We completed the Bangalore University workshop yesterday. I was pleased to see five completed projects, one from each collaborative group. One group burned the edges of their book, as a metaphor for man’s encroachment of nature, serving up a sooty, pungent experience. It’s been a challenge for them to conceptualize working collaboratively. Most projects settled on agreeing on a theme and a form, but maintained their individuality by painting separate pages. One group managed to cooperatively paint each page, but one student in that group proceeded to sign his name on nearly every page, and had difficulty understanding why I called attention to it.
Student collaborative Book Projects
A huge old banyan tree on BU campus
Bus to downtown Bangalore
I was pretty excited to take my first bus ride in Bangalore yesterday, with Madhan as my guide. We sat in the back and bounced our way over the deeply jutted University roads. Yet again I was humbled by the generosity of India, leaving Bangalore University with an unexpected wallet full of rupees, a thank you from the art department, and having Madhan insist on paying my bus fare. It was a hot and dusty ride into the heart of the city. Since the bus was not direct to our destination of HCG Hospital, we got off near the city markets, where hundreds of running children were let out of school for the day. Probably Madhan and I made an unusual looking pair- Madhan with his African style knit cap and tattoo covered arms, jeans and sneakers and a small pack and me with my very white skin and gray hair. He has been a cheerful, loquacious and constant companion for the whole Bangalore University workshop, and a great pleasure to spend time with walking through the crowded markets on our way to the hospital.

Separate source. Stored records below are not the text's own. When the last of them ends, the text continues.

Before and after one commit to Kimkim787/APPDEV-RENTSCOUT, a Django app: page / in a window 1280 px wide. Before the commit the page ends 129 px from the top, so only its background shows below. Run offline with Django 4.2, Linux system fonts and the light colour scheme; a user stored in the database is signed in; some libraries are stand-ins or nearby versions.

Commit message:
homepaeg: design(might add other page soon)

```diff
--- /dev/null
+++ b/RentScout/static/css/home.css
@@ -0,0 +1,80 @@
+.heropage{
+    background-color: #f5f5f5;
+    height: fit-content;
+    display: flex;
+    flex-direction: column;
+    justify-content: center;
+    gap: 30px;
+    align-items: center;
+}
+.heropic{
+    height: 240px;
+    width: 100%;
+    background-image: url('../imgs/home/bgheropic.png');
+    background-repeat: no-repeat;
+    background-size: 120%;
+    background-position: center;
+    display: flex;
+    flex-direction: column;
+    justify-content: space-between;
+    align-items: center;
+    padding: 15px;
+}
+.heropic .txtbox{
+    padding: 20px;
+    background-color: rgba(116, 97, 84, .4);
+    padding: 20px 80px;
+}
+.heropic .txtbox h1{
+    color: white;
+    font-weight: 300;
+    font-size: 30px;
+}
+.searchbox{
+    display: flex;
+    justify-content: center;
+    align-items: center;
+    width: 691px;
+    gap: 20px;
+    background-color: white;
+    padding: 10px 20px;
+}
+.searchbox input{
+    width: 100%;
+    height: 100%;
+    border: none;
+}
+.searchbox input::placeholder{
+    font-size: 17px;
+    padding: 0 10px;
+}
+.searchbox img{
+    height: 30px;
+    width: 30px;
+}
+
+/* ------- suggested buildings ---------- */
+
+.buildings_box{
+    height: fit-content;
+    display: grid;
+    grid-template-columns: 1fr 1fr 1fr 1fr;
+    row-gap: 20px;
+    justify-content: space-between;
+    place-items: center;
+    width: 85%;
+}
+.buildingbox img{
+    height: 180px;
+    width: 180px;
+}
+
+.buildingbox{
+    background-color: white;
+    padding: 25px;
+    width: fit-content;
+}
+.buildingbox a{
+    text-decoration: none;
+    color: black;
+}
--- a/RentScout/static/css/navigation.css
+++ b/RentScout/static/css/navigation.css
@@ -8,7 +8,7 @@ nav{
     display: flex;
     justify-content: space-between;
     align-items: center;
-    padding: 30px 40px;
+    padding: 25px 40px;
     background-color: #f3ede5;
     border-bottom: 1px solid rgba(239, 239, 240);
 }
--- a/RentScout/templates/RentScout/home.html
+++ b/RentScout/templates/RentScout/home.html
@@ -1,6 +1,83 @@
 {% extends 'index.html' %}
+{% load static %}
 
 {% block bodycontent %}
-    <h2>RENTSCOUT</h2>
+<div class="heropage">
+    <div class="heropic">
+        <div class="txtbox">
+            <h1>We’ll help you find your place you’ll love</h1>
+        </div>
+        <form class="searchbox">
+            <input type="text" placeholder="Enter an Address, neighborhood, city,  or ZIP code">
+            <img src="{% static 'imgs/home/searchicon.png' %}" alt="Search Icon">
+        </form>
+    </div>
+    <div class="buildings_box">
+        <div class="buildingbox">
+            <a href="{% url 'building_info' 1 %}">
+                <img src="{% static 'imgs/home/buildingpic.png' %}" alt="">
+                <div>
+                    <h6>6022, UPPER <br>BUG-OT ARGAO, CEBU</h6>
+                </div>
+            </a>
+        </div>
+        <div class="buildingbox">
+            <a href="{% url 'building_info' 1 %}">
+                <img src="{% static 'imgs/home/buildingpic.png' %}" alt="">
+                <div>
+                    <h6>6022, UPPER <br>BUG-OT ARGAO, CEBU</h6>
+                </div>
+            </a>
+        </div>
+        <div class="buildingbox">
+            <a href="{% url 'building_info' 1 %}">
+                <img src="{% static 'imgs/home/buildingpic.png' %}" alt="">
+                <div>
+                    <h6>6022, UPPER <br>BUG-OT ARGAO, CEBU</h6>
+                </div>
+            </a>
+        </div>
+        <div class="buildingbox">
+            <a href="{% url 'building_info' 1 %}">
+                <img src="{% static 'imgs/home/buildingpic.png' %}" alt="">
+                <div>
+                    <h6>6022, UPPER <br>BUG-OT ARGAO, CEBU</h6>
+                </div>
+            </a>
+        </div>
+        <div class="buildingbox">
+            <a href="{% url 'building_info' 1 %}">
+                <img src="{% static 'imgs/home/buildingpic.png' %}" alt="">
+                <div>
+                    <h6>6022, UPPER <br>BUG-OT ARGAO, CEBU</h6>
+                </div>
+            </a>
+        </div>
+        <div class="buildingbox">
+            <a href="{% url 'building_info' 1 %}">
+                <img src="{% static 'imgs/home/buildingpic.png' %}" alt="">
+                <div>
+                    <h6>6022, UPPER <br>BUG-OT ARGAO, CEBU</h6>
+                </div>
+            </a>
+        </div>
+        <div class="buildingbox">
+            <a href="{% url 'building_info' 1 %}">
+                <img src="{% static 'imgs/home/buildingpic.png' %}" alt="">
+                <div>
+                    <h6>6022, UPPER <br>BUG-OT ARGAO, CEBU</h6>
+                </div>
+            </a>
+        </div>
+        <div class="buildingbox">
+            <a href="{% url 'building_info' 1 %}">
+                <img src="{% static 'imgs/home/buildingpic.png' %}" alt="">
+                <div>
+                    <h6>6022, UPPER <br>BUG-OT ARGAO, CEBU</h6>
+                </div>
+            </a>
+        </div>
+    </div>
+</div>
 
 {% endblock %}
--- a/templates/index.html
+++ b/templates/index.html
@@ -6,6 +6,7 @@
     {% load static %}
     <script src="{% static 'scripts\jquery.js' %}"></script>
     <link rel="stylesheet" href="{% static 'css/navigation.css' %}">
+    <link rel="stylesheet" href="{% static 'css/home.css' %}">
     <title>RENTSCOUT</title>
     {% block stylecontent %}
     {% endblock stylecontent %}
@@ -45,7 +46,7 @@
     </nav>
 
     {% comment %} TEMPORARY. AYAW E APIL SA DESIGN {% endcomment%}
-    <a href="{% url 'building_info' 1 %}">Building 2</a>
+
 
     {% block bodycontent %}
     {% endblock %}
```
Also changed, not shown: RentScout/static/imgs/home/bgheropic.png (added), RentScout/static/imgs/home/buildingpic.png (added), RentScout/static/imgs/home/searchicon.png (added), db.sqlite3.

Many times children rushed to shake my hand and practice a word or two of English, or they hung out of auto rickshaws waving and laughing and calling out “hi!”.
One of the Rajs
The Palace Library (only scholars can look at the books)
On the train to Mysore
Mysore Train Station
This morning Mahdeva, the family driver, took me to the train station and held my hand through the ticket buying process (new to him as well as he usually takes the bus), making sure I filled out the form correctly and had the right ticket, and buying a platform ticket to make sure I was safely on the train. He didn’t leave until he peered through the window and saw me at my seat. I just learned from Umesh, the gentleman seated next to me on the train who had spent time studying in the US, that at crowded railway stations like Bangalore, people like to go to the train station to hang out, and so selling platform tickets (4 or 5 rupees each) bring in additional income.
Finally I visited Mysore Palace! I mistakenly went to the wrong entrance near town and a 13 yr old boy convinced me to ride in his ponga, or horse drawn cart, to the other entrance. I admit it was a lot of fun, and breathtaking the way he bade his horse canter and quickly turn in front of buses and onrushing traffic. He kept slapping the horse with his reins and I begged him to be nice to the horse. I had avoided riding in the pongas previously because the horses are so slight and seem too fragile to bear the burden of passengers and cargo they cart around. Plus they are forced to run on the hard pavement, which must be jarring to their slender legs.
The Mysore Palace really is fantastic. I was surprised that there were so few westerners in the crowds of tourists. There were a couple of Tibetan monks who were having a high time getting people to photograph them with various types of people, like school girls in uniform seated on the ground and turbaned, bearded muslim men. Despite the quantity of people that work at the Palace, it is quite informal. You can wonder about at your own pace. The wooden house, behind the palace, is wonderfully shabby. Walls are covered amazing paintings, photographs of the rajs and scrawled with graffiti signatures. Despite the ban on cameras, cell phone photos are ok, so everyone is busy snapping away and of course I joined in.
Graffiti on the Palace walls
Near closing I nearly had the place to myself. One of the guards asked me if I wanted to photograph the “beautiful swords madam” (not really) and then did I want him to photograph me in front of them, which meant allowing me behind a thick rope barrier. So I complied, and then it became clear (ok, I’m slow) that he was angling for a tip and was happy with the ten rupee note I offered him.